EXERCISE DETAILS
Search the data for "removespace". Each line containing it is to be copied.

DATA EXCERPTS
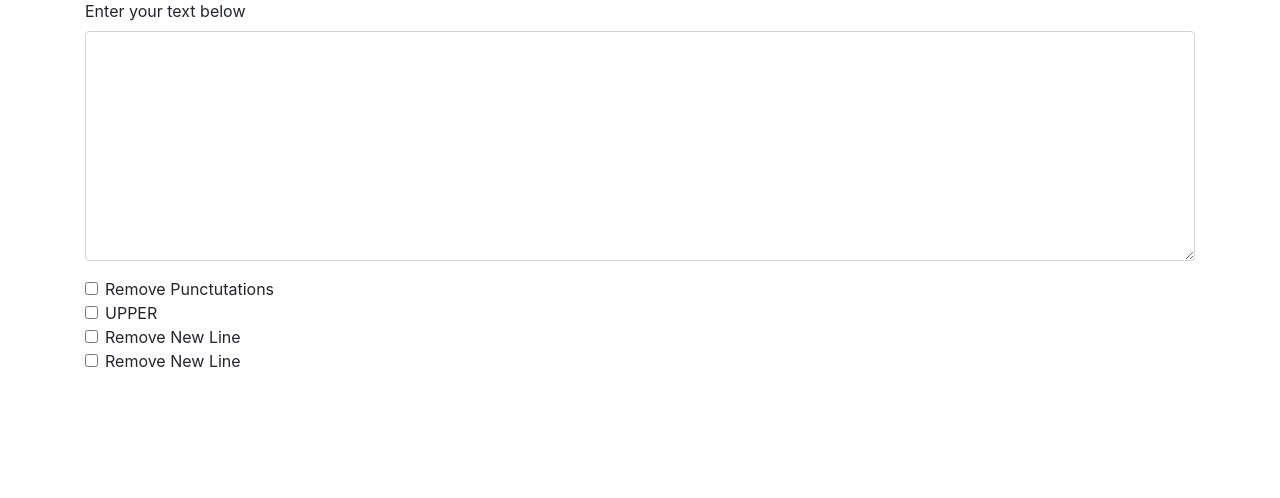
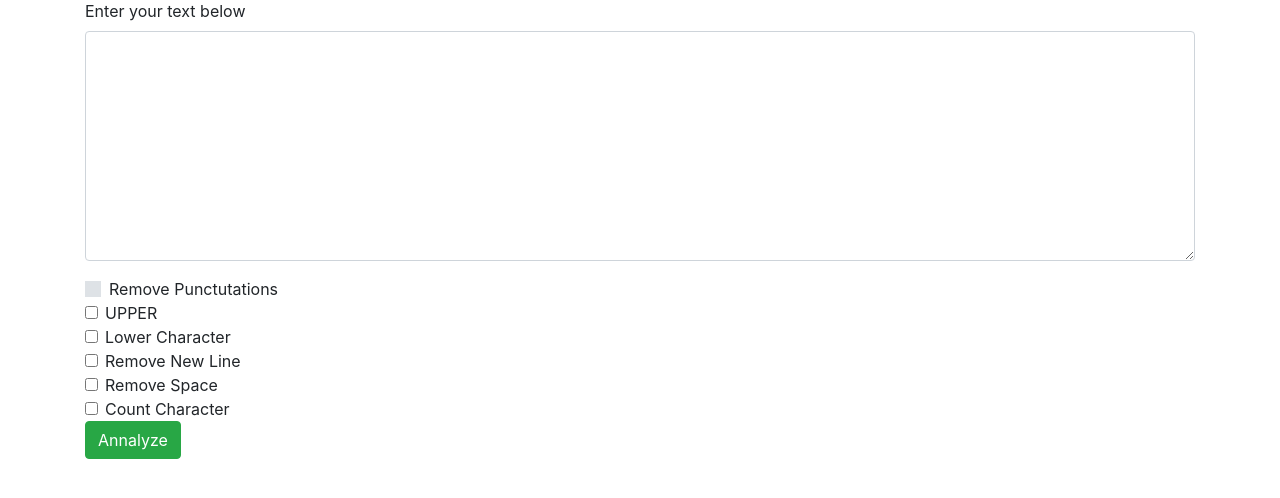
Before and after one commit to Gaurav6299/SecondAppDjango, a Django app: page / in a window 1280 px wide. Shown: the part 123-621 px from the top of the page. Run offline with Django 3.2, Linux system fonts and the light colour scheme; some libraries are stand-ins or nearby versions.

Commit message:
changes in index file

```diff
--- a/templa/templates/index.html
+++ b/templa/templates/index.html
@@ -47,33 +47,45 @@
 
      <div class="container">
 
-         <form>
+         <form action="/contact" method="get">
                <div class="form-group">
                 <label for="exampleFormControlTextarea1">Enter your text below</label>
                 <textarea class="form-control" name="mytext" id="exampleFormControlTextarea1" rows="9"></textarea>
               </div>
 
-             <div class="form-check form-switch">
-              <input class="form-check-input" name="myCheck" type="checkbox" id="flexSwitchCheckDefault">
-              <label class="form-check-label" for="flexSwitchCheckDefault">Remove Punctutations</label>
+             <div class="custom-control custom-switch">
+              <input class="custom-control-input" name="check" type="checkbox" id="customSwitch1">
+              <label class="custom-control-label" for="customSwitch1">Remove Punctutations</label>
             </div>
 
              <div class="form-check form-switch">
-              <input class="form-check-input" name="myCheck1" type="checkbox" id="flexSwitchCheckDefault1">
+              <input class="form-check-input" name="upperChar" type="checkbox" id="flexSwitchCheckDefault1">
               <label class="form-check-label" for="flexSwitchCheckDefault1">UPPER</label>
             </div>
 
              <div class="form-check form-switch">
-              <input class="form-check-input" name="removenewline" type="checkbox" id="flexSwitchCheckDefault2">
-              <label class="form-check-label" for="flexSwitchCheckDefault2">Remove New Line</label>
+              <input class="form-check-input" name="lowerChar" type="checkbox" id="flexSwitchCheckDefault2">
+              <label class="form-check-label" for="flexSwitchCheckDefault2">Lower Character</label>
             </div>
 
              <div class="form-check form-switch">
-              <input class="form-check-input" name="removespace" type="checkbox" id="flexSwitchCheckDefault3">
+              <input class="form-check-input" name="removenewline" type="checkbox" id="flexSwitchCheckDefault3">
               <label class="form-check-label" for="flexSwitchCheckDefault3">Remove New Line</label>
             </div>
+
+              <div class="form-check form-switch">
+              <input class="form-check-input" name="removespace" type="checkbox" id="flexSwitchCheckDefault4">
+              <label class="form-check-label" for="flexSwitchCheckDefault4">Remove Space</label>
+            </div>
+
+              <div class="form-check form-switch">
+              <input class="form-check-input" name="countchar" type="checkbox" id="flexSwitchCheckDefault5">
+              <label class="form-check-label" for="flexSwitchCheckDefault5">Count Character</label>
+            </div>
+
+             <button type="submit" class="btn btn-success">Annalyze</button>
+
          </form>
-
      </div>
 
 
```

RESULT FOR THIS EXERCISE
-              <input class="form-check-input" name="removespace" type="checkbox" id="flexSwitchCheckDefault3">
+              <input class="form-check-input" name="removespace" type="checkbox" id="flexSwitchCheckDefault4">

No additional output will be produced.